He said for those 133,000 evacuees who are out of their homes for the first time in months, they may be staying with friends or family.
He added if someone is staying with family or friends, try to wear a face-covering indoors while mixing with people you haven't seen in a while. "Wash your hands often."
WHAT IS CLOSED IN CA AGAIN?
Previously, Newsom has ordered the closure of fitness centers, houses of worship, hair salons and barbershops indoors, nail salons in those counties on the state monitoring list, which includes LA County, and other counties across the state. Newsom has also reminded what's closed statewide - indoor operations at dine-in restaurants, wineries, movie theaters, zoos, bars including outdoors - and what was closed in certain counties on the state monitoring list like gyms, shopping malls and places of worship.
The city of LA also ordered the closures of their gyms, nail salons, hair salons and barbershops indoors, and houses of worship.
SCHOOLS: MASK MANDATE, HAND WASHING STATIONS, PHYSICAL DISTANCING
Newsom said schools can physically reopen when its county has been off the monitoring list for 14 consecutive days. Schools that don't meet this requirement must begin the year with distance learning, according to Newsom.
Newsom said the schools in those counties on the watch list can't reopen in-person school until they are off the state monitoring list for two weeks straight unless the district superintendent requests a waiver from the county health officer, which may be granted.
For those schools that can open, there are new restrictions and criteria in place. Newsom said all school staff and students in third grade and above must wear masks. Students in second grade and below are encouraged to wear masks or face shields.
Staff must maintain six feet between each other and with students. He said there will be symptom checks, hand washing stations, deep sanitation and disinfection efforts and quarantine protocols.
There will be a requirement to test staff regularly. Newsom outlined when should in-person learning close?
That's when schools should consult with a public health officer first. He said a classroom cohort goes home when there is a confirmed case, and a school goes home when multiple cohorts have cases or more than 5 percent of the school is positive.

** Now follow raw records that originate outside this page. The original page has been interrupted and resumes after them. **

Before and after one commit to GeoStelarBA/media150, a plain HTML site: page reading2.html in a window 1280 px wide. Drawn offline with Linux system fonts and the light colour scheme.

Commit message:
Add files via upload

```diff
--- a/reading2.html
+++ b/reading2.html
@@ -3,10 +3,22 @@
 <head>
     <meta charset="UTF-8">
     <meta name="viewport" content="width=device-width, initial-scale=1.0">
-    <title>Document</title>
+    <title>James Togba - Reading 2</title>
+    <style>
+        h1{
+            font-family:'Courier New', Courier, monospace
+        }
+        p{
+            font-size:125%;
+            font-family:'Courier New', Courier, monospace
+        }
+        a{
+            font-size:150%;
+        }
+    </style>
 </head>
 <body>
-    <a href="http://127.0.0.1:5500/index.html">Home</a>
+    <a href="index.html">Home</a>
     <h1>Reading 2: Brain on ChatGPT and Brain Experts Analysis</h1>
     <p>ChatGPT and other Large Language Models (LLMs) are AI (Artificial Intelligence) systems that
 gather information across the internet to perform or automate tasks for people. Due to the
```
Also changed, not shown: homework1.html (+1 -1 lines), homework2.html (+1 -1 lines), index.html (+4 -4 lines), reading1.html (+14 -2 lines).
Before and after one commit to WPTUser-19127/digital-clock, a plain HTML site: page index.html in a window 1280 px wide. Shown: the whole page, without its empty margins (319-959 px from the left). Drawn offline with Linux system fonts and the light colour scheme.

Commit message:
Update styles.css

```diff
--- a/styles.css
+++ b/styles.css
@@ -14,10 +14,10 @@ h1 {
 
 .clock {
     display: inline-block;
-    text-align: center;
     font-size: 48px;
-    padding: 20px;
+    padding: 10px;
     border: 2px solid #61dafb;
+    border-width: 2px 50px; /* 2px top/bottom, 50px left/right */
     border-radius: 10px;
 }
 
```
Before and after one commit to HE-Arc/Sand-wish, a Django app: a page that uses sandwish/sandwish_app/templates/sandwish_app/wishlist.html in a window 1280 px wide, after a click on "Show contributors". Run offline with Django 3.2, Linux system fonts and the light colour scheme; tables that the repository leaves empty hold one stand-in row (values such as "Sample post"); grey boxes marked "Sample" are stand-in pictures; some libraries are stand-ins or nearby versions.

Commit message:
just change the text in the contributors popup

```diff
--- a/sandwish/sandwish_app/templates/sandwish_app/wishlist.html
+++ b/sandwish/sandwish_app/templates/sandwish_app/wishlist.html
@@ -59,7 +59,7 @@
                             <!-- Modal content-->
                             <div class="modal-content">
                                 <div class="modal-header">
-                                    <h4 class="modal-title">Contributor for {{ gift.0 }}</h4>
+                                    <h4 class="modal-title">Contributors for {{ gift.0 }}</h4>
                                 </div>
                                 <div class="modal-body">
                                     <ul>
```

He said a district goes home if 25 percent of their schools are closed within a 14 days period.